Target: Jacob Zuma, South African President
Goal: Applaud South Africa’s sentence of a rhino poacher to prison for 77 years
South Africa is beginning to take legal action to curb poaching. Recently, Mandlan Chalke was sentenced to 77 years in prison for poaching rhinoceroses. Before his arrest, he was targeting rhinos for their horns, which can be sold for a lot of money. The country is realizing how deleterious the effects of poaching are, both on the rhinos and on tourism. Rhinos are a huge selling point of South Africa, and if people around the world know that the state is tolerating the poaching of rhinos, they will be less inclined to travel to South Africa.

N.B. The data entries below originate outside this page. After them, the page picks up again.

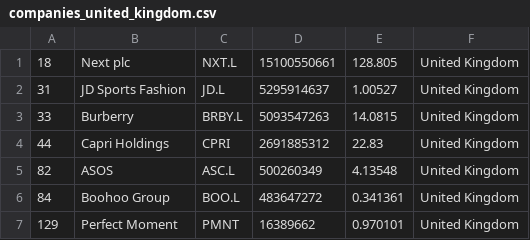
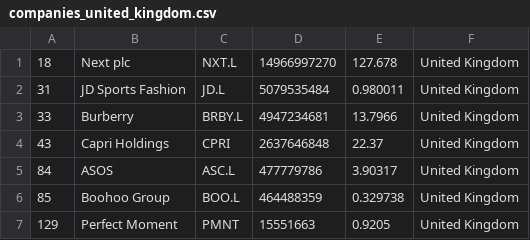
Before and after one commit to stephcarrv/merida-june-6-2024, a CSV file: companies_united_kingdom.csv, drawn as a sheet.

```diff
--- a/companies_united_kingdom.csv
+++ b/companies_united_kingdom.csv
@@ -1,7 +1,7 @@
-"18","Next plc","NXT.L","15100550661","128.805","United Kingdom"
-"31","JD Sports Fashion","JD.L","5295914637","1.00527","United Kingdom"
-"33","Burberry","BRBY.L","5093547263","14.0815","United Kingdom"
-"44","Capri Holdings","CPRI","2691885312","22.83","United Kingdom"
-"82","ASOS","ASC.L","500260349","4.13548","United Kingdom"
-"84","Boohoo Group","BOO.L","483647272","0.341361","United Kingdom"
-"129","Perfect Moment","PMNT","16389662","0.970101","United Kingdom"
+"18","Next plc","NXT.L","14966997270","127.678","United Kingdom"
+"31","JD Sports Fashion","JD.L","5079535484","0.980011","United Kingdom"
+"33","Burberry","BRBY.L","4947234681","13.7966","United Kingdom"
+"43","Capri Holdings","CPRI","2637646848","22.37","United Kingdom"
+"84","ASOS","ASC.L","477779786","3.90317","United Kingdom"
+"85","Boohoo Group","BOO.L","464488359","0.329738","United Kingdom"
+"129","Perfect Moment","PMNT","15551663","0.9205","United Kingdom"
```
Also changed, not shown: companies-all.csv, companies_france.csv, 1 other file.
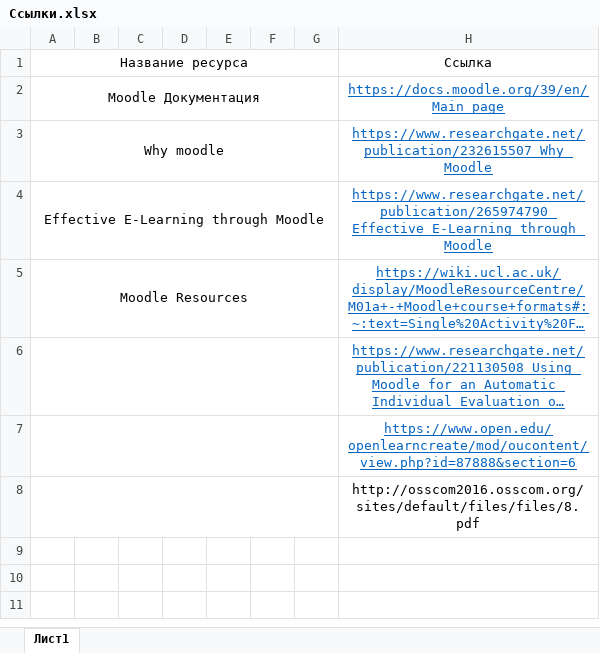
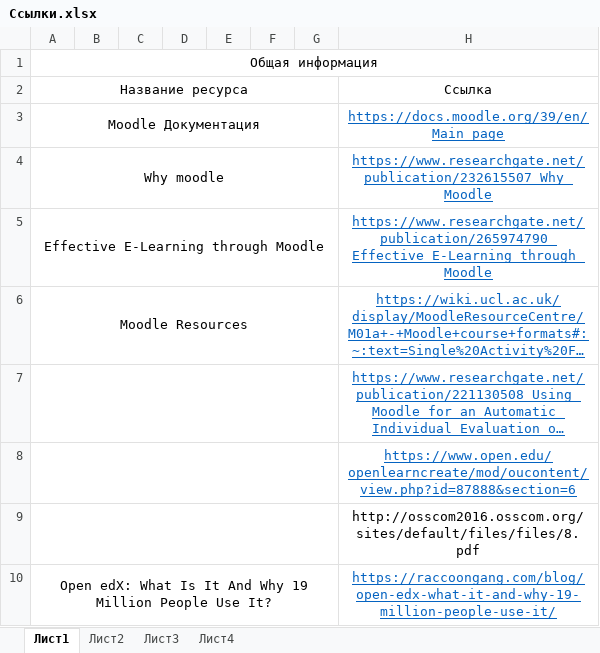
Before and after one commit to BroBezzubik/University, an Excel workbook: 3 course/Летняя практика/Ссылки.xlsx, sheet Лист1, drawn as a sheet; long unchanged cells end in …; values as stored, in another font and other column widths than the file's, no borders; the diff names each change by its address in the sheet, - before the commit and + after, or states it on an @@ line.

```diff
--- a/3 course/Летняя практика/Ссылки.xlsx (sheet Лист1)
+++ b/3 course/Летняя практика/Ссылки.xlsx (sheet Лист1)
+sheet tab: Лист2
+sheet tab: Лист3
+sheet tab: Лист4
+row 1: Общая информация
+row 10: Open edX: What Is It And Why 19 Million People Use It? |  |  |  |  |  |  | https://raccoongang.com/blog/open-edx-what-it-and-why-19-million-people-use-it/
```
Also changed, not shown: 1 other file.
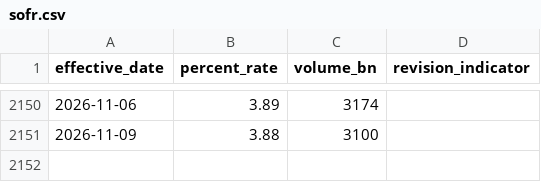
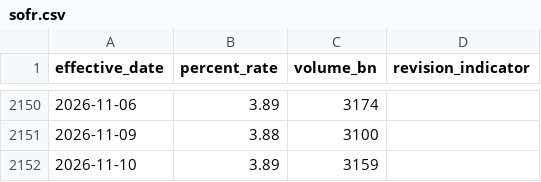
Before and after one commit to Avo-Sarkissian/AI-Frontier-Database, a CSV file: data/carried/econ/sofr.csv, drawn as a sheet; only a part is shown, gaps mark what is left out.

```diff
--- a/data/carried/econ/sofr.csv
+++ b/data/carried/econ/sofr.csv
@@ -2151 +2151,2 @@ effective_date,percent_rate,volume_bn,revision_indicator
 2026-11-09,3.88,3100,
+2026-11-10,3.89,3159,
```
Also changed, not shown: 7 other files.
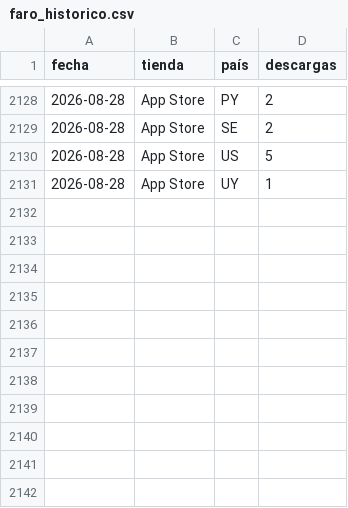
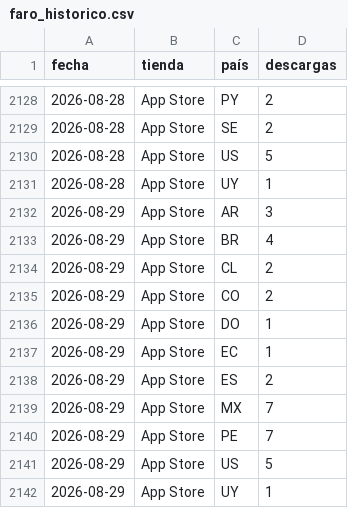
Before and after one commit to BegoNoriega/faro-dash-7bq4m2x9, a CSV file: faro_historico.csv, drawn as a sheet; only a part is shown, gaps mark what is left out; the diff names each change by its address in the sheet, - before the commit and + after, or states it on an @@ line.

Commit message:
Actualiza histórico 2026-08-30

```diff
--- a/faro_historico.csv
+++ b/faro_historico.csv
+row 2132: 2026-08-29 | App Store | AR | 3
+row 2133: 2026-08-29 | App Store | BR | 4
+row 2134: 2026-08-29 | App Store | CL | 2
+row 2135: 2026-08-29 | App Store | CO | 2
+row 2136: 2026-08-29 | App Store | DO | 1
+row 2137: 2026-08-29 | App Store | EC | 1
+row 2138: 2026-08-29 | App Store | ES | 2
+row 2139: 2026-08-29 | App Store | MX | 7
+row 2140: 2026-08-29 | App Store | PE | 7
+row 2141: 2026-08-29 | App Store | US | 5
+row 2142: 2026-08-29 | App Store | UY | 1
```
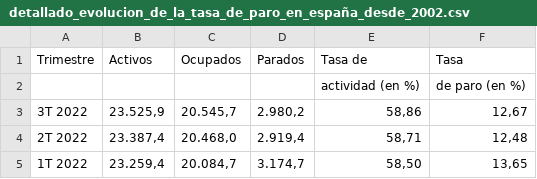
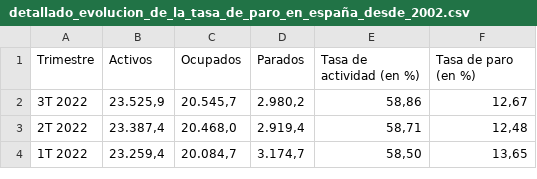
Before and after one commit to JotaBlanco/cnmv, a CSV file: data/detallado_evolucion_de_la_tasa_de_paro_en_españa_desde_2002.csv, drawn as a sheet; only a part is shown.

Commit message:
Add files via upload

```diff
--- a/data/detallado_evolucion_de_la_tasa_de_paro_en_españa_desde_2002.csv
+++ b/data/detallado_evolucion_de_la_tasa_de_paro_en_españa_desde_2002.csv
@@ -1,3 +1,2 @@
-Trimestre,Activos,Ocupados,Parados,Tasa de,Tasa
-,,,,actividad (en %),de paro (en %)
+Trimestre,Activos,Ocupados,Parados,Tasa de actividad (en %),Tasa de paro (en %)
 3T 2022,"23.525,9","20.545,7","2.980,2","58,86","12,67"
```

Kruger Park — where many poachers go, because they can cross into Mozambique — has become particularly problematic in terms of poaching. Recently, two men from Mozambique came into South Africa and also killed a rhino. They were recently also sentenced in South African prison, to sixteen years each. Mandlan Chalke is doing more time because of his particular case — in addition to killing two rhinos, he got into an altercation with a guard and one of his accomplices was shot. Because of this, he is going to jail for the killing of two rhinos and of one person.
Either way, both of these examples demonstrate that the country is becoming more serious about rhino poaching. These two sentences come on the backs of years of almost no repercussions for poaching. This year, 62 people have been arrested for the poaching of rhinos, which is a huge increase. And it’s a good move — South Africa has 70% of the world’s rhinos and they lost 1,004 rhinos to poaching just in 2013. The South African government is hoping that these arrests will become a deterrent to other potential poachers, and will show that the state is standing up for the rhinos. Sign this petition to support the South African government in its efforts to stop poaching and support animal welfare.
Dear President Zuma,
Thank you for taking a stronger stance against rhino poaching. It is good to see that your country as a whole is cracking down on poaching. Obviously, this act is so horrible for the rhino population. But, it is also horrible for the economy. It creates a thriving black market that kills the tourism market.
With South Africa contained 70% of the world’s rhinos, it is really the major protector of rhinos as well. For an animal population that is so small, that is really quite the responsibility. We thank South Africa for finally taking the challenge. These first few arrests and sentences are setting a precedent for what is to come.
[Your Name Here]
Photo credit: MCA73bot2 via Wikimedia Commons